There are volumes of petty, preposterous, punitive rules and regulations so immense it is difficult to measure the economic impact on the economy. However anyone familiar with any industry can easily come up with their own examples. Measuring the overall impact is considerably more difficult. In 2010 Brian Lee Crowley, Robert Knox and John Robson wrote Citizen of One, Citizen of the Whole for the MacDonald-Laurier Institute publication True North. Three reasons are given why it is so difficult to measure the cost of ITPBs;
“First, IPTBs are so numerous and varied that no one has managed even to list them all. Second, they have such complicated effects that it is impossible to measure even their short-run costs with any certainty. Third, the harm they do accumulates dramatically over time in ways that are even harder to measure, especially their depressing impact on people’s enthusiasm for trying new things, which, after all, is the elusive “innovation” that is the Holy Grail of so much government economic policy.”
Regulations restricting inter-provincial trade clearly are in defiance of the spirit in which the constitution of this country was written. What is puzzling is the resistance of political leadership to addressing such a fundamental flaw in the application of policy and why it’s repeated. Surely, even the anecdotal evidence must be enough to raise sufficient concern for attention.

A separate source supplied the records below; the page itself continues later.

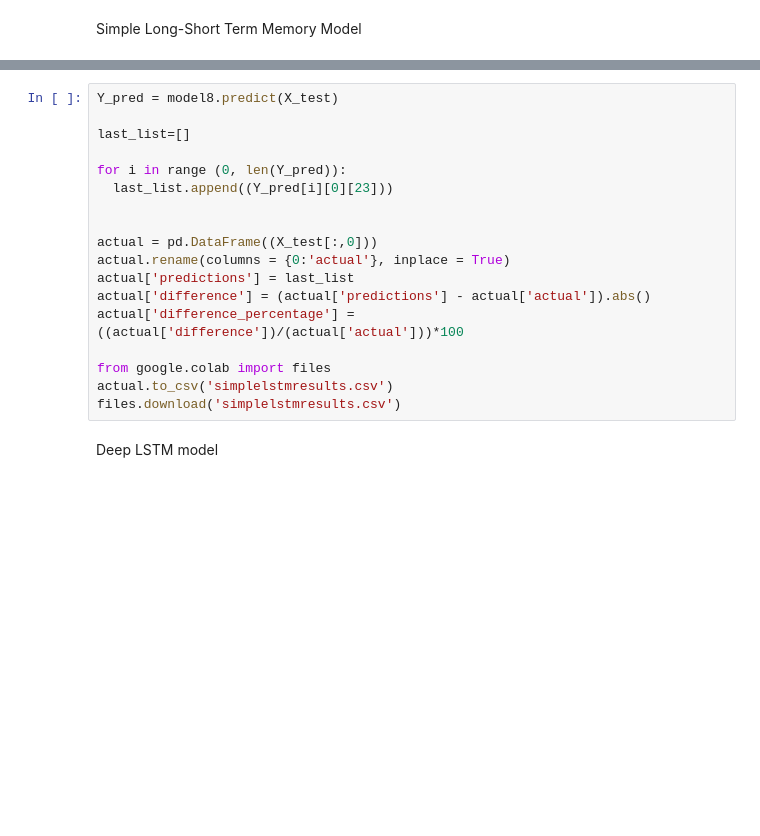
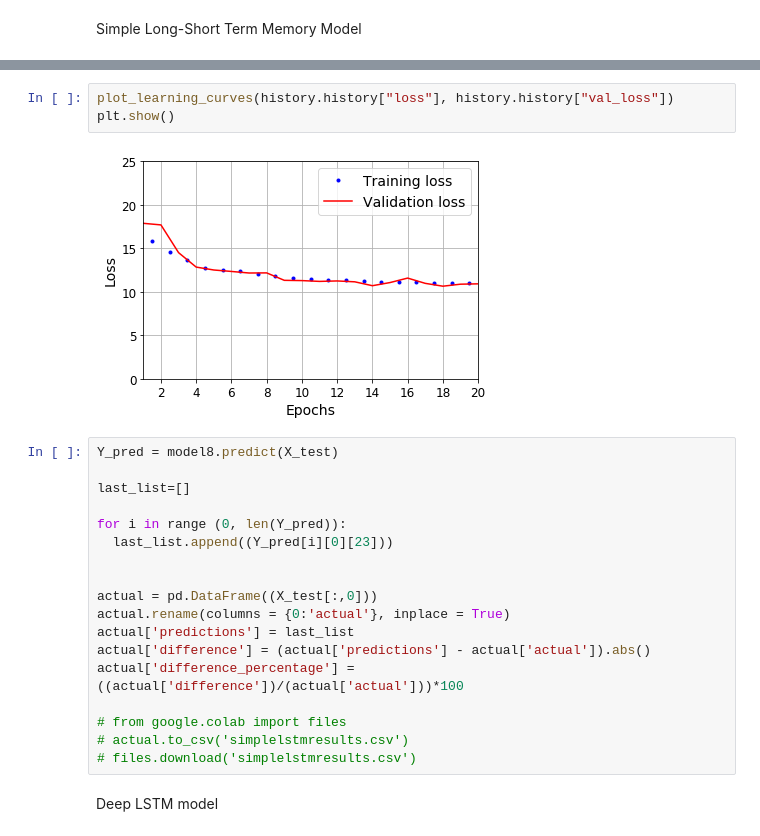
Before and after one commit to Carterbouley/ElectricityPricePrediction, a Jupyter notebook: multivariate_LSTM_electricity.ipynb, the cells around one changed output, grey strips where cells are left out. Cells and saved outputs as stored; diff of their text form; blank space fills up the shorter version.

```diff
--- a/multivariate_LSTM_electricity.ipynb
+++ b/multivariate_LSTM_electricity.ipynb
@@ -221,3 +240,8 @@ Epoch 20/20
+# %%
+plot_learning_curves(history.history["loss"], history.history["val_loss"])
+plt.show()
+# %% [output]
+[figure, added]
 # %%
 Y_pred = model8.predict(X_test)
 
@@ -233,9 +257,9 @@ actual['predictions'] = last_list
 actual['difference'] = (actual['predictions'] - actual['actual']).abs()
 actual['difference_percentage'] = ((actual['difference'])/(actual['actual']))*100
 
-from google.colab import files
-actual.to_csv('simplelstmresults.csv')
-files.download('simplelstmresults.csv')
+# from google.colab import files
+# actual.to_csv('simplelstmresults.csv')
+# files.download('simplelstmresults.csv')
 # %% [markdown]
 Deep LSTM model
 # %%
```
Also changed, not shown: parts of 13 cells of this notebook.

The federal government is finally beginning to show some sign it takes this issue seriously. James Moore, the federal Industry Minister, said his number one priority is a new internal trade deal that would replace the existing Agreement on Internal Trade (AIT), signed by the provinces 20 years ago. It left behind a patchwork of cumbersome barriers. Moore says, “The Agreement on Internal Trade … is out of date and it doesn’t make sense anymore.” In fact, it’s become practically useless. Ironically, since the AIT was signed 20 years ago, Canada has finalized trade agreements with over 40 countries, including the European Union and South Korea. Some companies now are noting it’s harder to do business inside Canada than internationally.
Later this summer the Council of the Federation (The Premiers) are meeting in, of all places, Charlottetown, and IPTBs will be on the agenda. PEI Premier Robert Ghiz has said he doesn’t have much to say about it right now, but he’s open for discussion. NS Premier Stephen McNeil is making the right noises and one might expect New Brunswick’s David Alward would support such measures.
Let’s hope the echoes of the ghosts of the Fathers of Confederation influence the Premiers while they are in Charlottetown. Eliminating these ludicrous trade barriers between the provinces is something they must advance now.
Commentary on Business, Politics and Culture in Atlantic Canada